At BridgeWorks, we talk a lot about generations in the workplace and marketplace—that is, after all, what we live for! How does each generation show up at work? What are each generation’s purchasing habits? But before we can even begin to address these questions, it’s important to understand where the generations came from, i.e., those angst-filled, puberty-ridden, mom-and-dad-you-don’t-understand teen years we love to look back on (now that we don’t have to go through that ish again). So we’re taking it back to the start, looking at some important events during Xers’ formative years, and pulling out some nostalgia to remind you of the good ol’ days.
WHO IS GENERATION X?
Generation Xers, also referred to as the “Slacker Generation,” “Latchkeys,” or “Baby Busters” were born between 1965 and 1979. They make up a small band of 60 million.
Xers came of age as the world seemed to fall away beneath their growing feet. Xers watched live as long-revered institutions like NASA were constantly being called into question. Government (Nixon, Clinton, Iran-contra affair), corporations (the Tylenol scare, Enron), celebrities (Milli Vanilli), and pro athletes (OJ Simpson, Pete Rose)—nothing was immune from scandal. Even the neighborhood itself seemed to grow more treacherous. Xers feared becoming the missing child on the milk carton due to a rise in kidnapping and crime. They may remember the beginning of the AIDS epidemic and the rise of drugs such as crack cocaine. What’s more, this generation watched these debacles play out on live TV with the creation of 24-hour news cycles like CNN.
And divorce was playing out in many Xers’ homes. From 1960 to 1980—smack-dab in the middle of Xers’ formative years—the divorce rate more than doubled. While the parental units handled their own woes, Xers became pros at organizing their own lives. They learned how to be independent early on—letting themselves in after school, microwaving their own dinners, doing their homework—no one was hovering over them. Many Xers were parented by MTV and found community in shared interests such as grunge music or Michael Jordan. As a result, Xers are extremely self-reliant and have entered adulthood demanding work-life balance and workplace efficiency.
Sure, many Xer formative events sound like they’d make a great sequel to The Day After Tomorrow, but there were many positives as well. The personal computer hit the mass-market and paved the way for the modern office we know and love today. Xers found pop culture havens in George Lucas’ Star Wars franchise, Madonna, and Michael Jordan. The world seemed to grow a little more unified with the destruction of the Berlin Wall. Raging teenage hormones, what will you make of these conflicting feelings?! Puberty or not, these events have shaped Xers into the skeptical, independent people they are today.

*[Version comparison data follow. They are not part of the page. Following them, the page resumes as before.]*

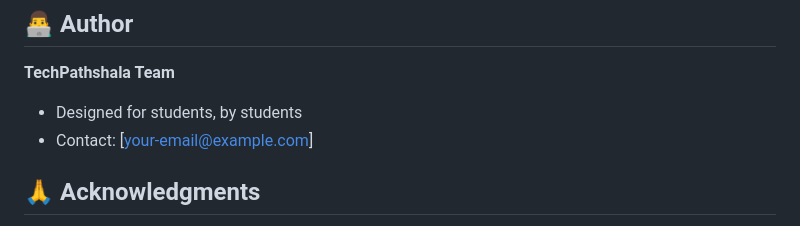
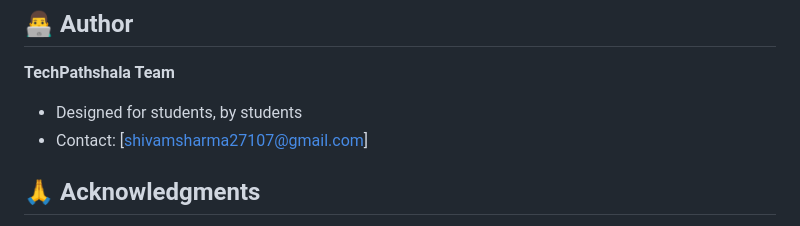
Before and after one commit to shivamshrma09/TechPathsalaStartup, a Markdown page: README.md, the part around the change. Drawn GitHub-style.

```diff
--- a/README.md
+++ b/README.md
@@ -124,7 +124,7 @@ This project is licensed under the MIT License - see the [LICENSE](LICENSE) file
 
 **TechPathshala Team**
 - Designed for students, by students
-- Contact: [your-email@example.com]
+- Contact: [shivamsharma27107@gmail.com]
 
 ## 🙏 Acknowledgments
 
```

- Work/Life Balance
KEY XER EVENTS + CONDITIONS
- Latchkey kids
- Video Games
- Michael Jordan
- Music Videos
- 24-hour media
- Challenger explosion
- Missing children on milk cartons
- Personal computer
- Dot com boom and bust
- AIDS epidemic
- Desert Storm
- Bill Clinton Impeachment and Acquittal
XER CULTURAL TOUCHSTONES
Toys: Rubik’s Cube, Cabbage Patch Kids, Transformers, He-Man, Hot Wheels, Rainbow Brite, Strawberry Shortcake
Favorite Pastimes: Going to the mall, video games/arcades, riding bikes, board games, outdoor games (“Kick the can”)
Popular Movies: Back to the Future, E.T. : The Extra Terrestrial, Jaws, The Breakfast Club, The Goonies, Sixteen Candles, Die Hard, Star Wars, Pretty Woman, Ghostbusters
Popular TV: MTV, Saved By The Bell, Miami Vice, The Facts of Life, Family Ties, Melrose Place, Dallas, The Dukes of Hazard
Popular Celebrities: Tom Cruise, Michael J. Fox, Nirvana, Madonna, Cyndi Lauper, Michael Jackson, “The Brat Pack”
Popular Songs: “Girls Just Wanna Have Fun,” “Thriller,” “Smells Like Teen Spirit,” “Modern Love,” “Material Girl,” “Livin’ on a Prayer,” “Hip to be Square”
Video games: Pong, Space Invaders, Ms. Pac Man, Pitfall, The Oregon Trail, Donkey Kong, Super Mario Bros
Influential Tech: Personal Computer + Home Entertainment (VCR + Video game systems)